INTRODUCTION Sternal fractures are debilitating injuries often resulting in severe pain and respiratory compromise. Surgical fixation of sternal fractures is gaining popularity as a treatment modality for sternal fractures. Unfortunately, little literature exists on this topic. This study looks to further examine the benefits of sternal fixation (SF), hypothesizing SF results in improved pain, improved respiratory function, and decreased opioid use. METHODS Retrospective review was performed between patients with sternal fractures who underwent nonoperative management (NOM) versus operative SF. Case matching was used to construct an artificial control group matched on age and Injury Severity Score using a 1:1 ratio of treatment to control. Exclusion criteria were age younger than 18 years.

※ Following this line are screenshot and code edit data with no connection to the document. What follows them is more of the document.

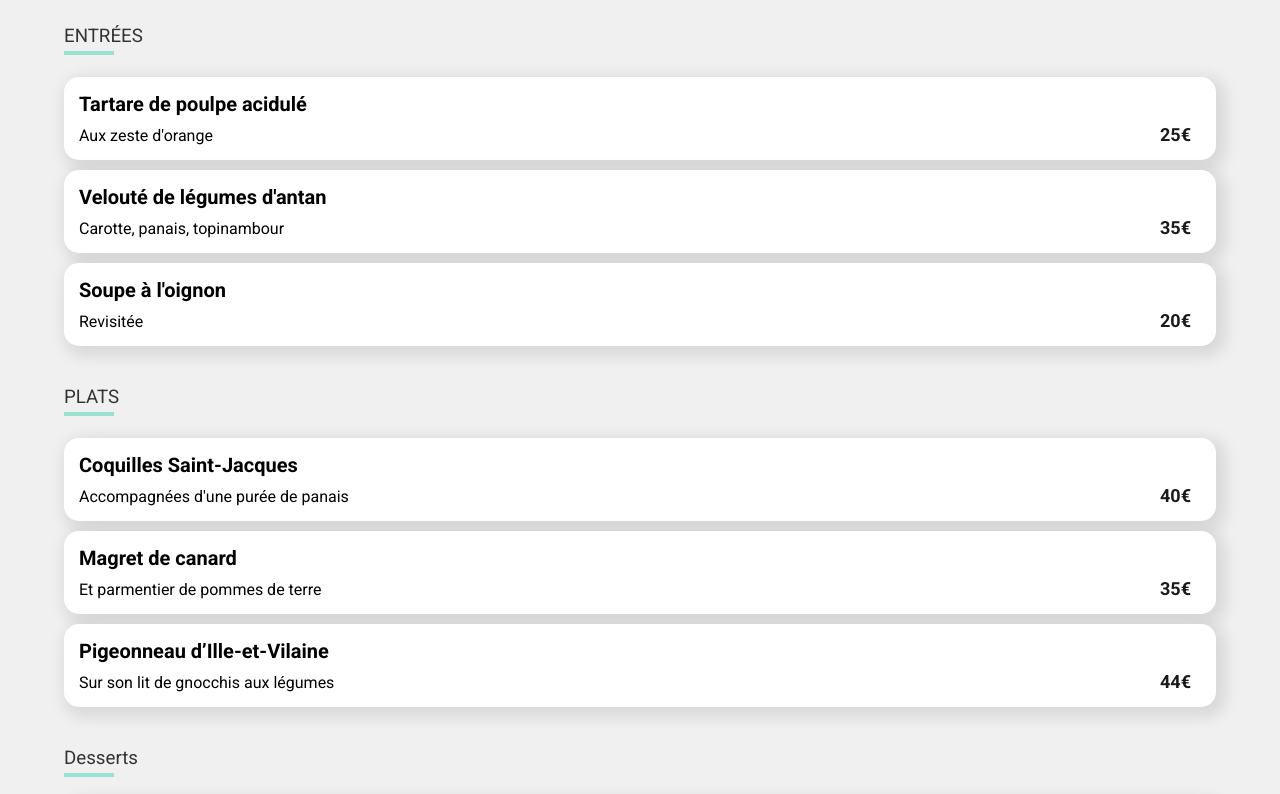
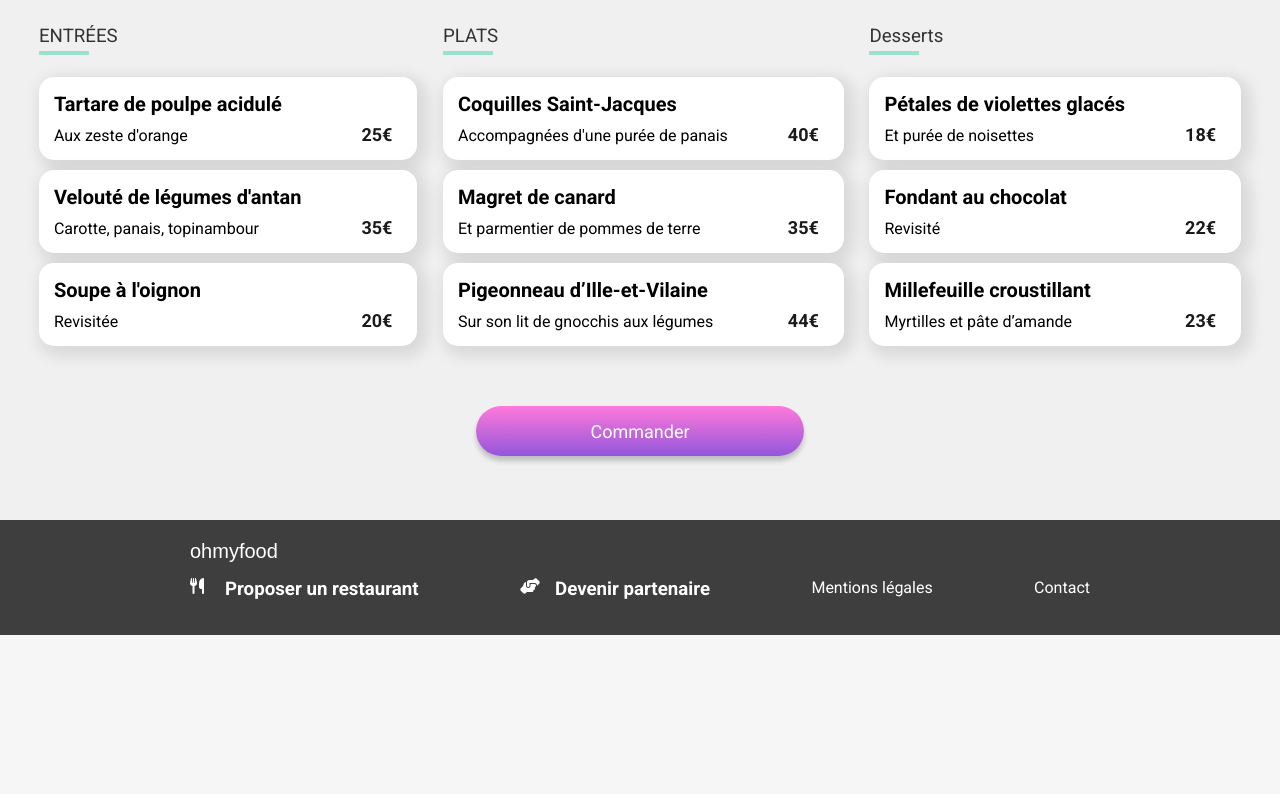
Before and after one commit to Codch/Ohmyfood_ptoject_3, a website: page pages_menu/a-la-française.html in a window 1280 px wide. Shown: the part 536-1330 px from the top of the page. After the commit the page ends 1171 px from the top, so only its background shows below. Drawn offline with Linux system fonts and the light colour scheme; a web font is replaced by a local one.

Commit message:
à la française terminée

```diff
--- a/css/style_index.scss
+++ b/css/style_index.scss
@@ -13,6 +13,12 @@ $backgroundgrey : #f0f0f0;
 $gradient : linear-gradient(180deg, $color-secondary 0%, $color-primary 100%);
 $lightengradient : linear-gradient(180deg, lighten($color-secondary, 5) 0%, lighten($color-primary, 5) 100%);
 
+
+@mixin card-delay{
+
+}
+
+
 @mixin flexbox-center {
     display: flex;
     justify-content: center;
@@ -25,6 +31,8 @@ $lightengradient : linear-gradient(180deg, lighten($color-secondary, 5) 0%, ligh
     transition: .3s;
     box-shadow: 0px 0px 10px 0px rgba(0,0,0,0.6);
 }
+
+
 
 @-webkit-keyframes spinner{
     0% {
@@ -75,6 +83,25 @@ $lightengradient : linear-gradient(180deg, lighten($color-secondary, 5) 0%, ligh
         visibility: hidden;
 
 
+    }
+}
+
+
+@keyframes oneperone{
+    0%{
+        transform: scaleY(0);
+        opacity: 0;
+    }
+
+    50% {
+        opacity: 0;
+    }
+    75% {
+        opacity: 0.7;
+    }
+    100% {
+        opacity: 1;
+        transform: scaleY(1);
     }
 }
 
@@ -380,11 +407,21 @@ main{
         flex-direction: column;
         width: 90%;
         padding: 20px 0;
+        @media (min-width: 900px){
+            margin-bottom: 15px;
+            max-width: 900px;
+        }
         &-links{
             display: flex;
             flex-direction: column;
             width: auto;
             gap: 10px;
+            @media (min-width: 900px){
+                display: flex;
+                justify-content: space-between;
+                flex-direction: row;
+                max-width: 900px;
+            }
         }
         &-link{
             display: flex;
@@ -429,6 +466,13 @@ main{
 }
 
 .menu{
+    @for $i from 1 through 5{
+        @for $j from 1 through 4{
+            .menu__step:nth-of-type(#{$i}) .menu__card:nth-of-type(#{$j}){
+                animation-duration:#{.5s +(($j + (($i - 2) * 3)) * 100ms) - 100ms};
+            }
+        }
+    }
     padding: 5%;
     background-color: $backgroundgrey;
     border-radius: 80px 80px 0 0;
@@ -438,6 +482,11 @@ main{
     justify-content: center;
     z-index: 2;
     gap: 40px;
+    @media (min-width: 1200px){
+      align-items: center;
+
+
+    }
     &__header{
         display: flex;
         justify-content: space-between;
@@ -448,11 +497,23 @@ main{
             font-size: 40px;
         }
     }
+    &__flex{
+        @media (min-width: 1200px){
+            display: flex;
+            flex-direction: row;
+            flex-wrap: nowrap;
+            gap: 2vw;
+        }
+    }
     &__step{
         display: flex;
         flex-direction: column;
         align-items: flex-start;
         gap: 10px;
+        margin-bottom: 20px;
+        @media (min-width: 1200px){
+
+        }
         &__title{
             position: relative;
             font-weight: 400;
@@ -470,6 +531,7 @@ main{
         }
     }
     &__card{
+        animation: oneperone ease-in;
         display: flex;
         justify-content: flex-start;
         position: relative;
@@ -543,6 +605,9 @@ main{
     }
     .menu__button{
         @include flexbox-center();
+        @media (min-width: 1200px){
+            width: 50%;
+        }
         &-button{
         width: 50%;
         opacity: 1;
--- a/pages_menu/a-la-française.html
+++ b/pages_menu/a-la-française.html
@@ -33,6 +33,7 @@
                         <h2 class="menu__header__title">À la française</h2>
                         <i class="fa-regular fa-heart restaurants__like"><i class="fa-solid fa-heart restaurants__like--full"></i></i>
                     </div>
+                    <div class="menu__flex">
                     <div class="menu__step">
                         <h3 class="menu__step__title">ENTRÉES</h3>
                         <div class="menu__card">
@@ -117,6 +118,7 @@
                         </div>
                     </div>
 
+
                     <div class="menu__step">
                         <h3 class="menu__step__title">Desserts</h3>
                         <div class="menu__card">
@@ -158,6 +160,7 @@
                             </div>
                         </div>
                     </div>
+                </div>
 
                     <div class="menu__button">
                         <div class="menu__button-button">Commander</div>
```
Also changed, not shown: css/style_index.css, 1 other file.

Outcomes of interest included mean pain score, total opioid requirements (in morphine milliequivalents) within 24 hours of discharge, intensive care unit and hospital length of stay (LOS), and incentive spirometry percent predicted value at discharge. Dependent variables were analyzed using t test, and Injury Severity Score was analyzed using the sign test. Statistical significance was set at p < 0.05. RESULTS Fifty-eight patients from the SF cohort were matched with 58 patients from the NOM cohort. The average age was 59.8 years for the SF group and 62.2 years for the NOM group. Injury Severity Score was matched at 9 for both cohorts. Although pain scores were similar for both cohorts, the SF group required significantly less opioids at discharge (62.1 vs. 92.2 morphine milliequivalents; p = 0.007). In addition, the SF cohort demonstrated significantly improved respiratory function per incentive spirometry percent predicted value at discharge (75.5% vs. 59.9%; p < 0.001). Intensive care unit LOS and hospital LOS were similar between cohorts. CONCLUSION Despite similarities in pain scores, intensive care unit LOS, and hospital LOS, SF was associated with decreased opioid requirements and improved respiratory function at discharge in this study. LEVEL OF EVIDENCE Therapeutic/Care Management; Level IV.
- respiratory function

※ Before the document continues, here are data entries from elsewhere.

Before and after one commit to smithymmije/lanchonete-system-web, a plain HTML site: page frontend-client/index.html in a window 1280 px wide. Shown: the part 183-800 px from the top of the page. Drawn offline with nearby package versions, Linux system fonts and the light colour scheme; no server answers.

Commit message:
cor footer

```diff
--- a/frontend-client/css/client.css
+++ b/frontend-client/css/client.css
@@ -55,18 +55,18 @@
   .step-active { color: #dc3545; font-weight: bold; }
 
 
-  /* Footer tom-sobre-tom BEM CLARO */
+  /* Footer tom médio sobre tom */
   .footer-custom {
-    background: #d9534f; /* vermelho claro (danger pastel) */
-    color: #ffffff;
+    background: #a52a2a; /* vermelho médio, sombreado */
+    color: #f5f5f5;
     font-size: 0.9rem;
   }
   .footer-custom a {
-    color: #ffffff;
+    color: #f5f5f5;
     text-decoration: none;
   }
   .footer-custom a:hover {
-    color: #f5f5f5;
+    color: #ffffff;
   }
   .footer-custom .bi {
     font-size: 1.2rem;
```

- sternal fixation
- Sternal fracture
ASJC Scopus subject areas
- Critical Care and Intensive Care Medicine